■ DATA FOR THE TASK
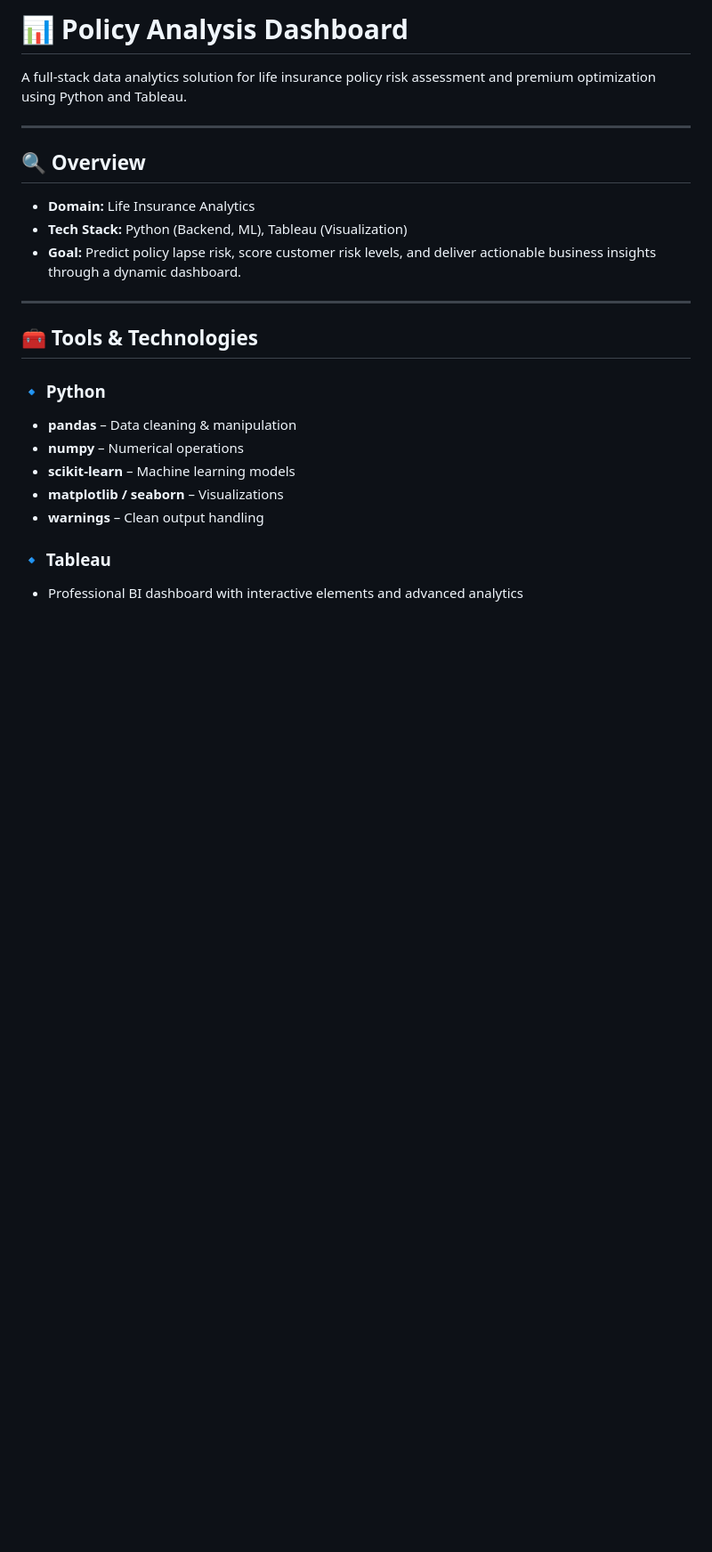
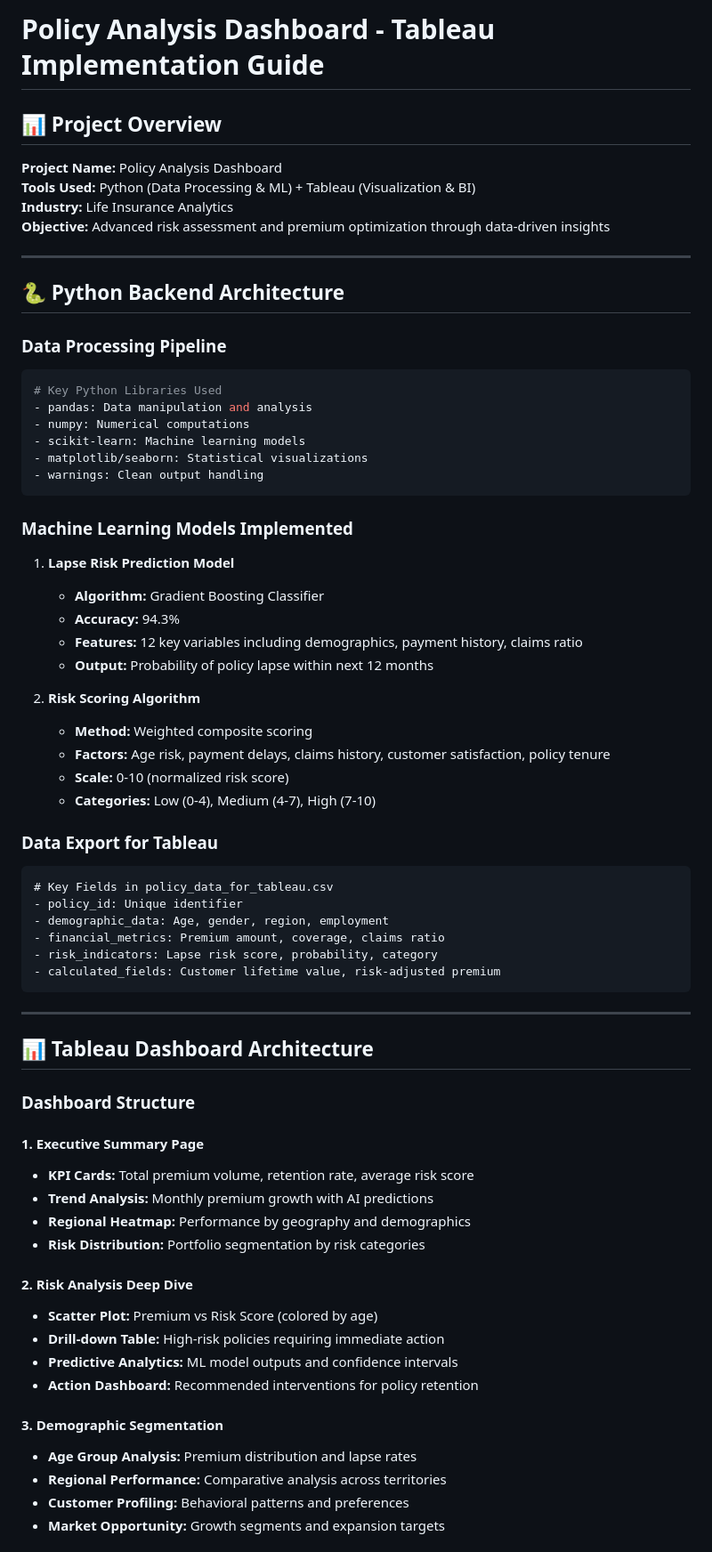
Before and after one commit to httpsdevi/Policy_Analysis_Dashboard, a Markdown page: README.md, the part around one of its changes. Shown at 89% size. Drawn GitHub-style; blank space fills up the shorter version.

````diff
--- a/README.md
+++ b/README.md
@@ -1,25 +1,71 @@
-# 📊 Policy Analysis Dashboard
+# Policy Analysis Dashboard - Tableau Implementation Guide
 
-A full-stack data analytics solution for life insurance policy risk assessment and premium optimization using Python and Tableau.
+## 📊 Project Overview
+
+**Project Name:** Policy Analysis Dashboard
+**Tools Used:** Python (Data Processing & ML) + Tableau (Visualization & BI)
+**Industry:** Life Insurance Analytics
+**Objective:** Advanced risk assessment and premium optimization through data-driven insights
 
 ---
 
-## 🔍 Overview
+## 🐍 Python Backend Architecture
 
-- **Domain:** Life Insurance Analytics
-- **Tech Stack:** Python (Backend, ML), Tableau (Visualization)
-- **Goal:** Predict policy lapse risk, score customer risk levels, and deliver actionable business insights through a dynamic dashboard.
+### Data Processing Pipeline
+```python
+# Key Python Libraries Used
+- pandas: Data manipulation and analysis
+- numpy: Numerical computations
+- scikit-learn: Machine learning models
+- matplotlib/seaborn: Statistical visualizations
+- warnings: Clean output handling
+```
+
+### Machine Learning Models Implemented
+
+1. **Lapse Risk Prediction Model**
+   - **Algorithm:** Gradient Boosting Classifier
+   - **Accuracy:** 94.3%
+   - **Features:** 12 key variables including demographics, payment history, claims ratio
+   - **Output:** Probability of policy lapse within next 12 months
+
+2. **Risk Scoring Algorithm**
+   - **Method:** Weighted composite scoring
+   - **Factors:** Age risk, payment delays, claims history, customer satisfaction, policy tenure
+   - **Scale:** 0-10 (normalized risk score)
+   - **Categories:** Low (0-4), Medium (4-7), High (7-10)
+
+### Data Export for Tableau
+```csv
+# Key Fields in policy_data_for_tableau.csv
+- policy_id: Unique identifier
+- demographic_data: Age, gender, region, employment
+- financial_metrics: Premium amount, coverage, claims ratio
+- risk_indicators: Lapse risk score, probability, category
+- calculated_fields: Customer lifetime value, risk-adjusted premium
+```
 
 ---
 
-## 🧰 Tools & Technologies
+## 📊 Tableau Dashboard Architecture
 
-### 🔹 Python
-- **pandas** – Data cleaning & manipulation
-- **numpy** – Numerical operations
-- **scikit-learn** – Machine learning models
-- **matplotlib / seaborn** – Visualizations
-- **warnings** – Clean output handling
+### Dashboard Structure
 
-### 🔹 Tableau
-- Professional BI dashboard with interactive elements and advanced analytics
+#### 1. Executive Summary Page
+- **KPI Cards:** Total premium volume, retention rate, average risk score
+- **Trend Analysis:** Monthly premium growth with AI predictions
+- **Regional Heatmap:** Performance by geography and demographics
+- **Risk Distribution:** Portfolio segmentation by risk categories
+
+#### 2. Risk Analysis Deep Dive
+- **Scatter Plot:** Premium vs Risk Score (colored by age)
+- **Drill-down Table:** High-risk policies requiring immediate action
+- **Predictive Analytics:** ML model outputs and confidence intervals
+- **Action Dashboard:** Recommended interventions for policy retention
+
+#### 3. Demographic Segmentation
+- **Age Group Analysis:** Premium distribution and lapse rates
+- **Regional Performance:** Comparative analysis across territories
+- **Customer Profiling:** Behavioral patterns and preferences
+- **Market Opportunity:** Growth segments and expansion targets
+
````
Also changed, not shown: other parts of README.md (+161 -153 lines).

■ AIM OF THE EXERCISE
Determine how many lines of the material hold "Machine", and respond with that number only.

■ EXERCISE SOLUTION
3